We know all the classic lines: “All the world’s a stage.”, “To be or not to be”, and “Love is blind”. Shakespeare has become a trembled trepidation to each scholar who has ever outlived an English class. Whether you are a ravaged fan or hiss at even the sound of “thou”, Shakespeare has conquered an art form standing the test of time to assert himself as legendary.
The University of Florida School of Theater recently concluded their run of the popular Shakespeare farce The Comedy of Errors. The company rehearsed roughly 6 weeks composed of a cast of Shakespeare veterans to rookies. What then, does it take to mount a Shakespeare production? After talking with several members of the cast and crew on their process, I came to a few conclusions.
It all starts with the script. To the untrained eye, reading Shakespeare is nothing short of a cluster of made-up words. It takes more than just memorization, but through memorization and comfort ability with the words, becomes the story. Any script analysis course can teach you the importance of words; sticking to the highlighted and keywords the audience must hear the most. Even if one does not understand the surrounding flare, the human brain can hone in on critical tracking lines, and even the most unversed audiences know the common verses of body language. It’s the job of the actors, guided by the director to deliver each purpose behind every word. The actors underwent countless of hours of personal memorization, script markings, table reads, movement training, period styles work, and rehearsals 4 hours a day until opening.

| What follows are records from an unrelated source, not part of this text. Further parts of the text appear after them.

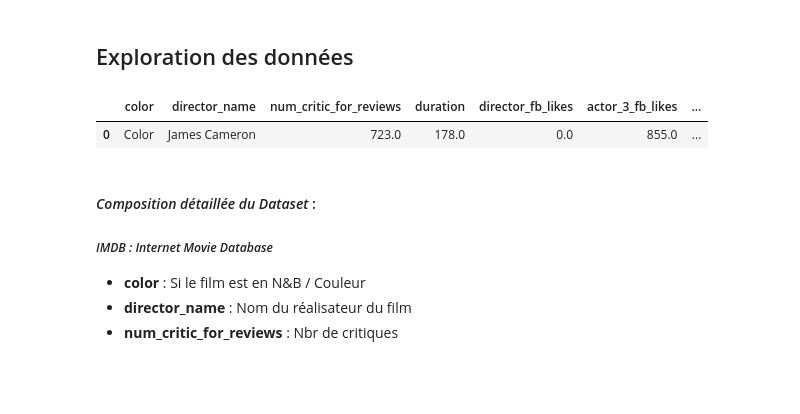
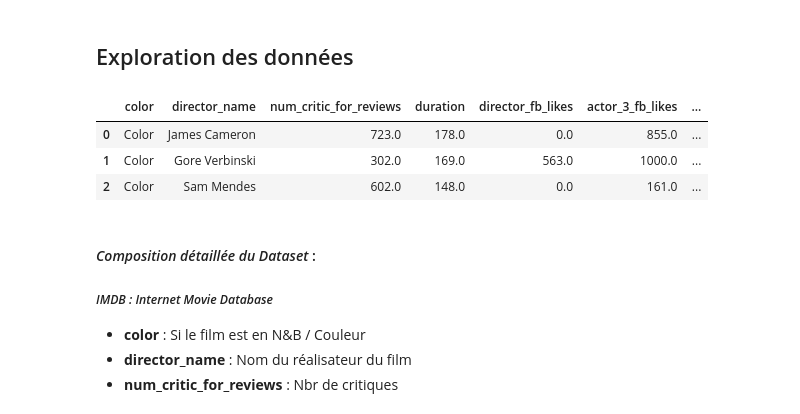
Before and after one commit to Yas2410/movies_predictions_brief, a Jupyter notebook: Projet P5 - Exploration.ipynb, the cells around one changed output. Cells and saved outputs as stored; diff of their text form; code cells hidden in the pictures; blank space fills up the shorter version.

```diff
--- a/Projet P5 - Exploration.ipynb
+++ b/Projet P5 - Exploration.ipynb
@@ -15,12 +16,14 @@ import seaborn as sns
 # %%
 #Affichages de toutes les colonnes
 pd.set_option("display.max_columns", None)
 # Chargement des données
 df = pd.read_csv("./Datas/5000_movies_bis.csv")
-df.head(1)
+df.head(3)
 # %% [output]
 |  | color | director_name | num_critic_for_reviews | duration | director_fb_likes | actor_3_fb_likes | ... |
 | 0 | Color | James Cameron | 723.0 | 178.0 | 0.0 | 855.0 | ... |
+| 1 | Color | Gore Verbinski | 302.0 | 169.0 | 563.0 | 1000.0 | ... |
+| 2 | Color | Sam Mendes | 602.0 | 148.0 | 0.0 | 161.0 | ... |
 # %% [markdown]
 #### *Composition détaillée du Dataset* :
 ##### *IMDB : Internet Movie Database*
```
Also changed, not shown: parts of 8 cells of this notebook, 2 other files.
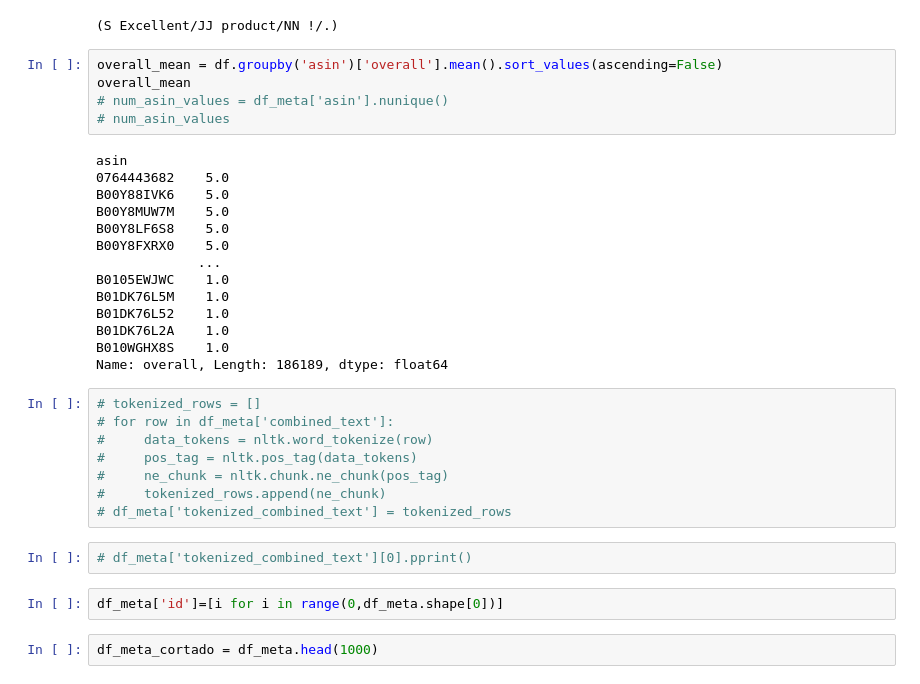
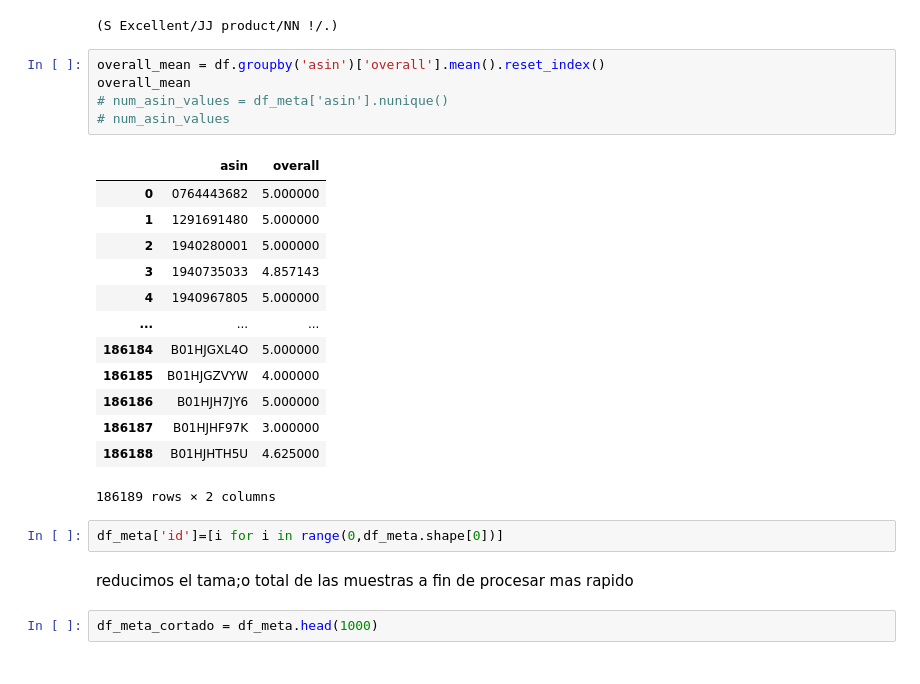
Before and after one commit to EmilioGinzo/fuzzy-recommendation-system-, a Jupyter notebook: analisis.ipynb, the cells around one changed output. Saved outputs shown, nothing was run; the diff lists cells and outputs as text.

Commit message:
similaridad, item ID, item Asin y overall mean

```diff
--- a/analisis.ipynb
+++ b/analisis.ipynb
@@ -149,36 +142,28 @@ entities.pprint()
 # %% [output]
 (S Excellent/JJ product/NN !/.)
 # %%
-overall_mean = df.groupby('asin')['overall'].mean().sort_values(ascending=False)
+overall_mean = df.groupby('asin')['overall'].mean().reset_index()
 overall_mean
 # num_asin_values = df_meta['asin'].nunique()
 # num_asin_values
 # %% [output]
+|  | asin | overall |
+| 0 | 0764443682 | 5.000000 |
+| 1 | 1291691480 | 5.000000 |
+| 2 | 1940280001 | 5.000000 |
+| 3 | 1940735033 | 4.857143 |
+| 4 | 1940967805 | 5.000000 |
+| ... | ... | ... |
+| 186184 | B01HJGXL4O | 5.000000 |
+| 186185 | B01HJGZVYW | 4.000000 |
+| 186186 | B01HJH7JY6 | 5.000000 |
+| 186187 | B01HJHF97K | 3.000000 |
+| 186188 | B01HJHTH5U | 4.625000 |
-asin
-0764443682    5.0
-B00Y88IVK6    5.0
-B00Y8MUW7M    5.0
-B00Y8LF6S8    5.0
-B00Y8FXRX0    5.0
-             ...
-B0105EWJWC    1.0
-B01DK76L5M    1.0
-B01DK76L52    1.0
-B01DK76L2A    1.0
-B010WGHX8S    1.0
-Name: overall, Length: 186189, dtype: float64
+186189 rows × 2 columns
-# %%
-# tokenized_rows = []
-# for row in df_meta['combined_text']:
-#     data_tokens = nltk.word_tokenize(row)
-#     pos_tag = nltk.pos_tag(data_tokens)
-#     ne_chunk = nltk.chunk.ne_chunk(pos_tag)
-#     tokenized_rows.append(ne_chunk)
-# df_meta['tokenized_combined_text'] = tokenized_rows
-# %%
-# df_meta['tokenized_combined_text'][0].pprint()
 # %%
 df_meta['id']=[i for i in range(0,df_meta.shape[0])]
+# %% [markdown]
+reducimos el tama;o total de las muestras a fin de procesar mas rapido
 # %%
 df_meta_cortado = df_meta.head(1000)
 # %%
```
Also changed, not shown: parts of 8 cells of this notebook.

Most would flee from just the sound of iambic pentameter. The production company has to bring more to the table then just fancy line readings. Understanding the character, knowing it’s flow, it’s growth, and the chart laid out for how the character forms. The character must travel, whether into madness, into love, or a selected destination. “Although it can be scary, living through the life of the character is far more interesting than “putting the character on.” – Ariel Reich (Luciana in The Comedy of Errors)
First and foremost, this show is a comedy. It’s a very basic human instinct to laugh at others heedless behavior. The cast then, had to master the art of clowning. Some of the most self-deprecating clowns are the most successful, and Comedy of Errors was full of them. It’s essential to let a clown fail, and in their rising, let the audience identify and laugh with them. Endless amounts of slapstick, turn of events, backwards situations, identity confusion; all elements in the making of boundless comedy. However, “analyzing humor is like dissecting a frog. Few people are interested and the frog dies of it.” (E. B. White)
Warm-ups, vocal training, physical responsibility, and non-stop dedication to the creation of relationships on and off stage create the world of the play so seamlessly, audience members seldom recognize the magic before their eyes. The scenic design, lighting elements, deck crews, stage managers, production assistances, director, and countless of other works behind the scenes make for one unified presentational virtuosity. They too have to understand the time period. Ask themselves “Would this chair in this color have existed in this time?” Over 50 different light configurations were used to illuminate the world, 45 different sound cues and creations, and hundreds of hours were put into designing and creating the set and show.
In retrospect, Shakespeare has never found a secure placement of gratification amongst modern audiences. However, it was hard to feel an absence of devotion and admiration to the true entity UF’s School of Theatre’s production of The Comedy of Errors entailed.
Clowning and the tackling of another stirring form of theater in the way of a musical will be presented this weekend (April 17th-19th), through the student organization Florida Players. Information at http://www.floridaplayers.org
UF theatre graduate student Jacob Lesh, 24, poses as Antipholus of Syracuse, and UF acting graduate student Christie Robinson, 31, as Adriana.